Segment Start: MATERIAL PROVIDED

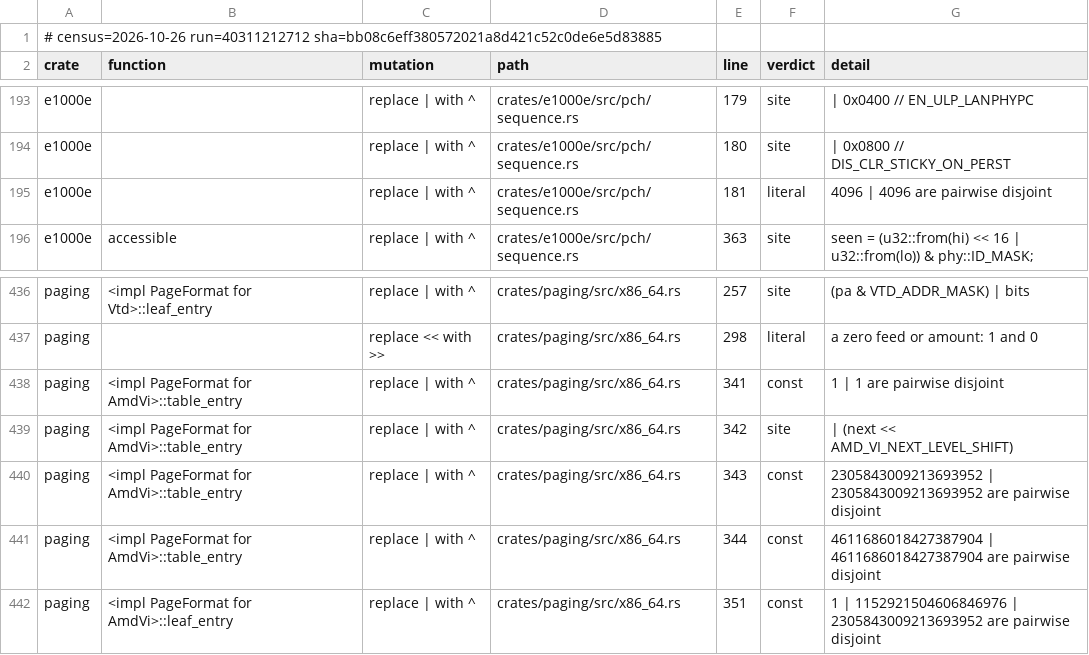
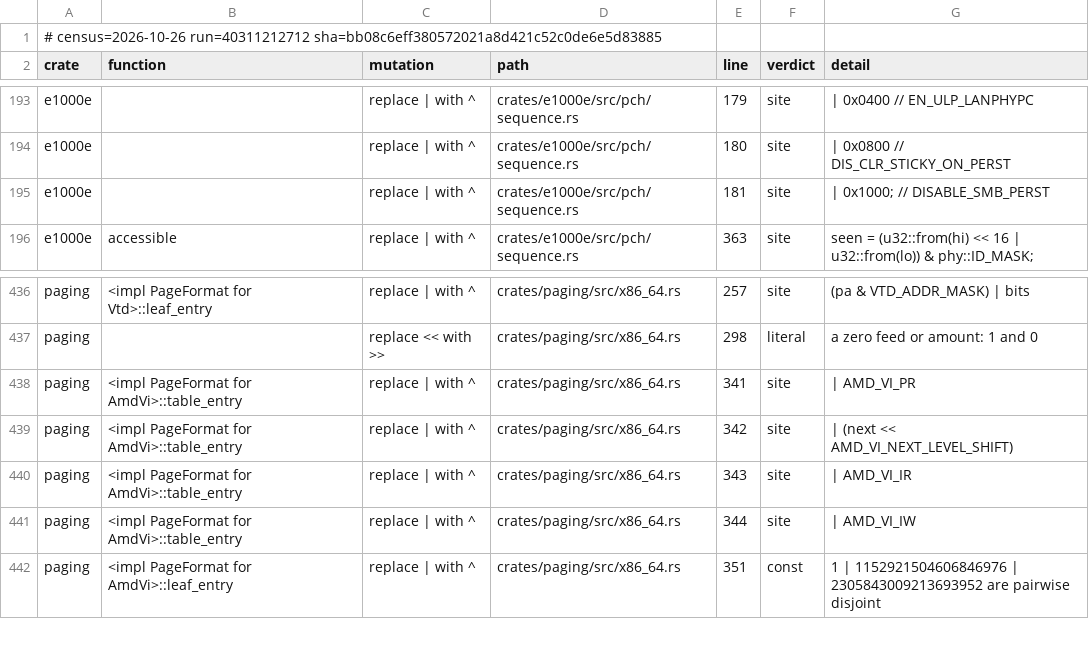
Before and after one commit to nifeos/nife, a CSV file: notes/project-metrics/mutation-shape-sites.csv, drawn as a sheet; only a part is shown, gaps mark what is left out; the diff covers the shown part only.

```diff
--- a/notes/project-metrics/mutation-shape-sites.csv
+++ b/notes/project-metrics/mutation-shape-sites.csv
@@ -194,3 +194,3 @@ e1000e,,replace | with ^,crates/e1000e/src/pch/sequence.rs,179,site,| 0x0400 //
 e1000e,,replace | with ^,crates/e1000e/src/pch/sequence.rs,180,site,| 0x0800 // DIS_CLR_STICKY_ON_PERST
-e1000e,,replace | with ^,crates/e1000e/src/pch/sequence.rs,181,literal,4096 | 4096 are pairwise disjoint
+e1000e,,replace | with ^,crates/e1000e/src/pch/sequence.rs,181,site,| 0x1000; // DISABLE_SMB_PERST
 e1000e,accessible,replace | with ^,crates/e1000e/src/pch/sequence.rs,363,site,seen = (u32::from(hi) << 16 | u32::from(lo)) & phy::ID_MASK;
@@ -437,6 +437,6 @@ paging,<impl PageFormat for Vtd>::leaf_entry,replace | with ^,crates/paging/src/
 paging,,replace << with >>,crates/paging/src/x86_64.rs,298,literal,a zero feed or amount: 1 and 0
-paging,<impl PageFormat for AmdVi>::table_entry,replace | with ^,crates/paging/src/x86_64.rs,341,const,1 | 1 are pairwise disjoint
+paging,<impl PageFormat for AmdVi>::table_entry,replace | with ^,crates/paging/src/x86_64.rs,341,site,| AMD_VI_PR
 paging,<impl PageFormat for AmdVi>::table_entry,replace | with ^,crates/paging/src/x86_64.rs,342,site,| (next << AMD_VI_NEXT_LEVEL_SHIFT)
-paging,<impl PageFormat for AmdVi>::table_entry,replace | with ^,crates/paging/src/x86_64.rs,343,const,2305843009213693952 | 2305843009213693952 are pairwise disjoint
-paging,<impl PageFormat for AmdVi>::table_entry,replace | with ^,crates/paging/src/x86_64.rs,344,const,4611686018427387904 | 4611686018427387904 are pairwise disjoint
+paging,<impl PageFormat for AmdVi>::table_entry,replace | with ^,crates/paging/src/x86_64.rs,343,site,| AMD_VI_IR
+paging,<impl PageFormat for AmdVi>::table_entry,replace | with ^,crates/paging/src/x86_64.rs,344,site,| AMD_VI_IW
 paging,<impl PageFormat for AmdVi>::leaf_entry,replace | with ^,crates/paging/src/x86_64.rs,351,const,1 | 1152921504606846976 | 2305843009213693952 are pairwise disjoint
```
Also changed, not shown: 32 edited cells elsewhere in this file, 2 other files.
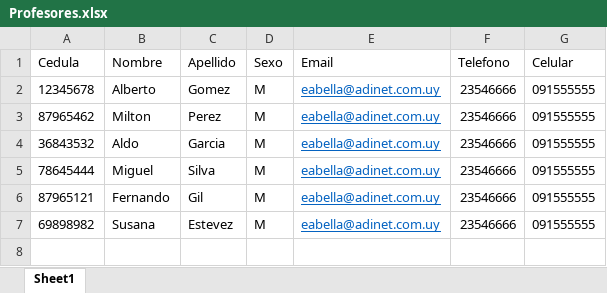
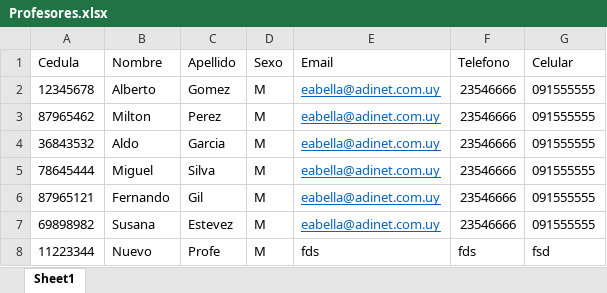
Before and after one commit to HAR-SOFT/ProyectoFinal, an Excel workbook: ProyectoFinal/Profesores.xlsx, sheet Sheet1, drawn as a sheet; values as stored, in another font and other column widths than the file's, no borders; the diff names each change by its address in the sheet, - before the commit and + after, or states it on an @@ line.

```diff
--- a/ProyectoFinal/Profesores.xlsx (sheet Sheet1)
+++ b/ProyectoFinal/Profesores.xlsx (sheet Sheet1)
+row 8: 11223344 | Nuevo | Profe | M | fds | fds | fsd
```
Also changed, not shown: ProyectoFinal/Alumnos.xlsx, 3 other files.
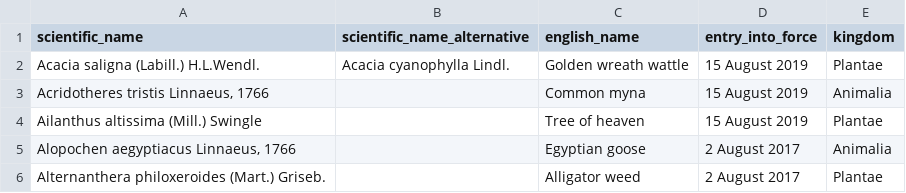
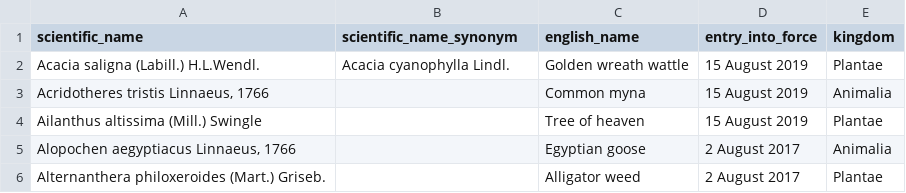
Before and after one commit to riparias/union-list, a TSV file: data/raw/list_of_invasive_alien_species_of_union_concern.tsv, drawn as a sheet; only a part is shown.

Commit message:
Keep relationship between synonym and accepted

```diff
--- a/data/raw/list_of_invasive_alien_species_of_union_concern.tsv
+++ b/data/raw/list_of_invasive_alien_species_of_union_concern.tsv
@@ -1,2 +1,2 @@
-scientific_name	scientific_name_alternative	english_name	entry_into_force	kingdom
+scientific_name	scientific_name_synonym	english_name	entry_into_force	kingdom
 Acacia saligna (Labill.) H.L.Wendl.	Acacia cyanophylla Lindl.	Golden wreath wattle	15 August 2019	Plantae
```
Also changed, not shown: 1 other file.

Segment End: MATERIAL PROVIDED

ACTIVITY:
Answer with one number only: how many lines in the data contain the word "AmdVi"?

RESPONSE:
8